    From the Ottawa Citizen:

    Many of the available tickets for Thursday’s game were in the corners of the upper bowl, seats that carry a $96 price tag.

    The Senators sold out all three games in the opening round of the playoffs against Boston. Game 1 drew a crowd of 18,702, while 18,629 showed up for Game 2 and 19,209 were in the seats for Game 5.

    Attendance has been an issue in Ottawa — or, more specifically, suburban Kanata — all season, to the point owner Eugene Melnyk expressed great frustration with the lack of sellouts at Canadian Tire Centre.

    Poor attendance also led to friction behind the scenes. At least, it sure sounded that way in the lawsuit that was filed against the team by its former chief marketing officer.

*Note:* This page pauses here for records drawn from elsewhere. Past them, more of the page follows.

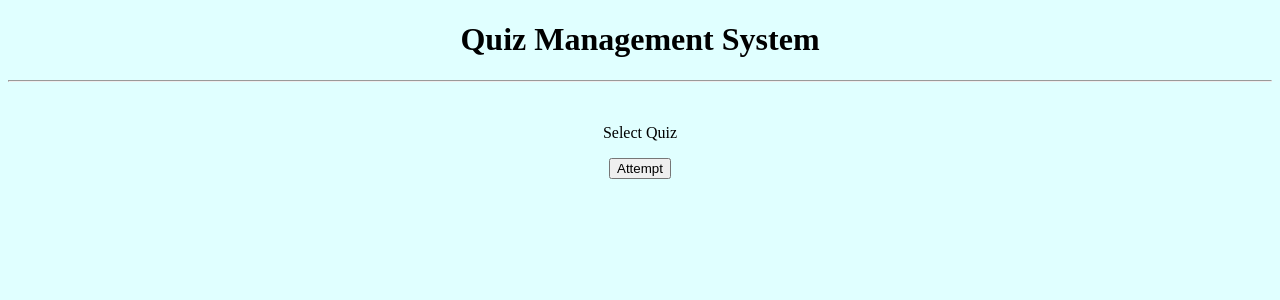
Repository: Rohitsenpai01/Quiz-Manangement-System
Page: http://localhost/WebQuizApp/quizlist.jsp
An editor plug-in stored every save of this project. The page is shown before and after the next save, followed by the edit.
The browser window is 1280 px wide. The pictures show the whole page.
The page is served by Tomcat 9. Queries for data that is not in the repository find no rows.

Above is the page before, as saved 2025-12-29 16:16:15.

After the next save:
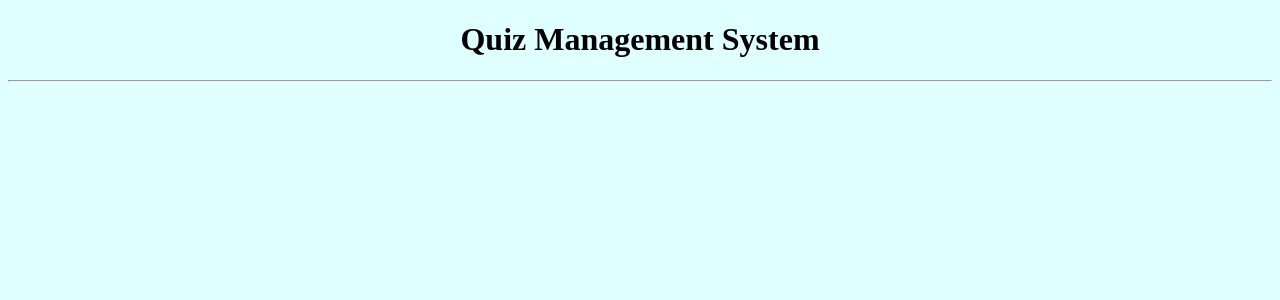
Saved 5 min 3 s later.
--- a/WebQuizApp/WebQuizApp/src/main/webapp/quizlist.jsp
+++ b/WebQuizApp/WebQuizApp/src/main/webapp/quizlist.jsp
@@ -5,20 +5,10 @@
 <html>
 <head>
 <meta charset="UTF-8">
-<title>Insert title here</title>
+<title>Quiz List</title>
 </head>
 <body bgcolor="${initParam.theme}">
 	<h1 style="text-align: center;">${initParam.appTitle}</h1><hr><br>
-	<jsp:useBean id="ql" class="com.app.beans.QuizListBean"/>
-	<div style="text-align: center;">
-		${ql.getQuizzes()}
-		<p>Select Quiz</p>
-		<form method="post" action="quizattempt.jsp">
-			<c:forEach var="q" items="${ql.quizList}">
-				<input type="radio" name="quiz" value="${q.quizId}">${q.title} - ${q.creator_id}<br>
-			</c:forEach>
-			<input type="submit" value="Attempt">
-		</form>
-	</div>
+
 </body>
 </html>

    Poor attendance is why the Sens are trying to get a new downtown arena built. They believe that a more central location is the key to bigger crowds.

    But regardless of the arena’s location, it won’t be a good look if there are empty seats tonight. This is the playoffs, and the Senators are one of eight remaining teams in the hunt for the Stanley Cup. The building should be full.

    Related: Melnyk thinks Sens can make deep playoff run